A top official in the Trump Organization has acknowledged working on a Trump Tower for Moscow as late as January 2016. It’s widely reported today that Michael Cohen asked President Vladimir Putin’s spokesman to help advance the proposal, but he got no response. Cohen gave the explanation to a House panel that’s investigating possible Russia ties to the Trump campaign.

The president will allow police departments to resume buying a wide range of surplus military weapons and equipment. In the wake of the police shooting and protests in Ferguson, Missouri, President Obama had limited police access to everything from armored vehicles to grenade launchers to large-caliber ammunition. That was in 2015.

Attorney General Jeff Sessions announced the rollback in a speech to the Fraternal Order of Police meeting in Nashville, Tennessee.

JEFF SESSIONS, Attorney General: The executive order that the president will sign today will ensure that you can get the lifesaving gear you need to do your job and send a strong message that we will not allow criminal activity, violence, and lawlessness to become a new normal. And we will save taxpayer money in the process.

MILES O’BRIEN: Police drew criticism in recent years for deploying heavy military gear in response to mass protests against police killings.

There’s more fallout from the violence in Charlottesville, Virginia, two weeks ago. In Berkeley, California, thousands rallied Sunday against hate. But scores of masked anarchists overran police barricades and attacked several supporters of President Trump. Officers arrested 13.

In Charlottesville, hundreds turned out for a special town hall. They criticized Mayor Mike Signer and others over the violence at a white supremacist rally.

In Northern India, a self-declared guru was sentenced today to 20 years in prison for raping two followers. Ahead of the sentencing, thousands of police filled the streets to keep order. Last week, the religious sect leader’s conviction set off riots that killed at least 38 people.

Israel’s Prime Minister Benjamin Netanyahu accused Iran today of building sites in Syria and Lebanon to make guided missiles. And he said they’re for use against Israel. In Jerusalem, Netanyahu told U.N. Secretary-General Antonio Guterres that the U.N. is not doing enough to counter Iranian aggression.

BENJAMIN NETANYAHU, Prime Minister, Israel: Iran is busy turning Syria into a base of military entrenchment, and it wants to use Syria and Lebanon as war fronts against its declared goal to eradicate Israel. This is something Israel cannot accept. This is something the U.N. shouldn’t accept.

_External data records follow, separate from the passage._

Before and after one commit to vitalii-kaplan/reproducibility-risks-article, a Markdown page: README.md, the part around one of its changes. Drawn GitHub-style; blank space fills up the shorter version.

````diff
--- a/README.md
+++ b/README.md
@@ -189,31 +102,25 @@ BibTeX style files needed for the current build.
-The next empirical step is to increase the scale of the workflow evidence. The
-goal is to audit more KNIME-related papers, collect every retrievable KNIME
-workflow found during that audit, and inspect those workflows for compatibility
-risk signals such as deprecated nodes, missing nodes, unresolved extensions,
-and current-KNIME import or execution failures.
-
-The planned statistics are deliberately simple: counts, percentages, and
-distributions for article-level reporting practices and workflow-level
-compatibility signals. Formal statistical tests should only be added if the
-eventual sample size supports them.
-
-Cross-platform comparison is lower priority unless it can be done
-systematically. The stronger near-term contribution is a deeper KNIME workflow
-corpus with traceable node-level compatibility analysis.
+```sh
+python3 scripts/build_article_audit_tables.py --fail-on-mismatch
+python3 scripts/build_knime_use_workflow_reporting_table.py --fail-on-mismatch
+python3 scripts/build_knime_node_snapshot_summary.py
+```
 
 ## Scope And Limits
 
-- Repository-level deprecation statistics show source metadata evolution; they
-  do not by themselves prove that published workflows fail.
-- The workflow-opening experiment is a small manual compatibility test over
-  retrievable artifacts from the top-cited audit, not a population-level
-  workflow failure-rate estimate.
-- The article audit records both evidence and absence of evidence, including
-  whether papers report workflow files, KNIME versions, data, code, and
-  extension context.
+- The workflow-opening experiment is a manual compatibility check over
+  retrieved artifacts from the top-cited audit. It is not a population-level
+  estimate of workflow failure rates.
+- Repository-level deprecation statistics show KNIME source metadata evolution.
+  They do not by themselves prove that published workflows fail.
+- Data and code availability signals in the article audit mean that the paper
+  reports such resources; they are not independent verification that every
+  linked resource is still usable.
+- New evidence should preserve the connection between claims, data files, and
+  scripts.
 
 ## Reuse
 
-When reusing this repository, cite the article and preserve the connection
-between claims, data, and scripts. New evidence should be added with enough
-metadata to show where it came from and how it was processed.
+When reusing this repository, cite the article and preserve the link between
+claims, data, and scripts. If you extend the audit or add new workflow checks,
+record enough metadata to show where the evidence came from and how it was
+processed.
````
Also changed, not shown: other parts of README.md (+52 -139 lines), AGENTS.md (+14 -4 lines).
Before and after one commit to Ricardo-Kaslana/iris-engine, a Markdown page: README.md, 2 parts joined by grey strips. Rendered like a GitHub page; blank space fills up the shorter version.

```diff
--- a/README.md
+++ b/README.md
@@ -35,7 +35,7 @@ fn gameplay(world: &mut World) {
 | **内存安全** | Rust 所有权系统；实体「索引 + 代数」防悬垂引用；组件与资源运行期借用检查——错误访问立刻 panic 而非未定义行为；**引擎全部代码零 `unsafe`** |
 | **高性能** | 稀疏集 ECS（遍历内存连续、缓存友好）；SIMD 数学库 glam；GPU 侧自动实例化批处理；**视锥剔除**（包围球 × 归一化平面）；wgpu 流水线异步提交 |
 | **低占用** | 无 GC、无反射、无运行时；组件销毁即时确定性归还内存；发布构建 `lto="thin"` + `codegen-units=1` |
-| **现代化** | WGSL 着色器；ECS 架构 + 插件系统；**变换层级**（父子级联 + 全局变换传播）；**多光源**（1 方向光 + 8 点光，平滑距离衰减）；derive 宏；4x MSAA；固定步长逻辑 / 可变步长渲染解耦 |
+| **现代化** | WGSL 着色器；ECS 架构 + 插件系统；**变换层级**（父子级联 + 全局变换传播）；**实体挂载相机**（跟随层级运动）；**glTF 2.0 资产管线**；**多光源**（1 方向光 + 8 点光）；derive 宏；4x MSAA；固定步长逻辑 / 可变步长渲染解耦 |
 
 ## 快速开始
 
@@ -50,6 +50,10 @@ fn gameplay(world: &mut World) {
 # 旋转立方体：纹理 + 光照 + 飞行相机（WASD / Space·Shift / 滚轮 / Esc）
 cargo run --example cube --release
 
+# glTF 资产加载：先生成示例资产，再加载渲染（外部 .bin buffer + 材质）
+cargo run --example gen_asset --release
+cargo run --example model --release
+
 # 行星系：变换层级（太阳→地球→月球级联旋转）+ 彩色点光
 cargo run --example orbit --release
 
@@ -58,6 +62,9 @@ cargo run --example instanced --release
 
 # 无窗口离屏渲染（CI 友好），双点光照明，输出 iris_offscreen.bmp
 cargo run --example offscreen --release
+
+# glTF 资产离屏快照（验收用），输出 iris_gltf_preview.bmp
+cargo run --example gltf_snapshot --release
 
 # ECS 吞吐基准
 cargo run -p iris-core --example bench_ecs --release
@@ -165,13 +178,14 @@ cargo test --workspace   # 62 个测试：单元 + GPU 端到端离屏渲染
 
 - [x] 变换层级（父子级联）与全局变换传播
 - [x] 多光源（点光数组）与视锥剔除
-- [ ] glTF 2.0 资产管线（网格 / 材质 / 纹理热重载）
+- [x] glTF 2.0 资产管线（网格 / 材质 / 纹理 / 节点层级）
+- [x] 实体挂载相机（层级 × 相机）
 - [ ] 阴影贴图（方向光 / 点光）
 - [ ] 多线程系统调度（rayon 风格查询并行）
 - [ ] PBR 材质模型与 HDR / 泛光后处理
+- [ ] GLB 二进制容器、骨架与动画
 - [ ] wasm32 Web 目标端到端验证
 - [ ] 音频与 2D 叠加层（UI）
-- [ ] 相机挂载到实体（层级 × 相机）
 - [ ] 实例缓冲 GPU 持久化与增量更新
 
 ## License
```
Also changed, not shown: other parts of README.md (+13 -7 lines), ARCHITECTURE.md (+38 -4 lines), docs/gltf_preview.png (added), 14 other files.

MILES O’BRIEN: Iran is fighting in Syria to aid President Bashar Assad, aided by the Lebanese militant group Hezbollah.

Authorities in Germany now say they think a male nurse killed at least 86 people. It happened over 15 years in two cities. Niels Hoegel was sentenced to life in prison in 2015 for two murders. He had admitted to giving overdoses of heart medication because he liked trying to revive the victims. Investigators warn the number of victims could go higher still.

In economic news, the effects of Hurricane Harvey sent oil prices tumbling and gas prices rising. But stocks had a quiet day. The Dow Jones industrial average lost five points to close at 21808. The Nasdaq rose 17 points, and the S&P 500 added a single point.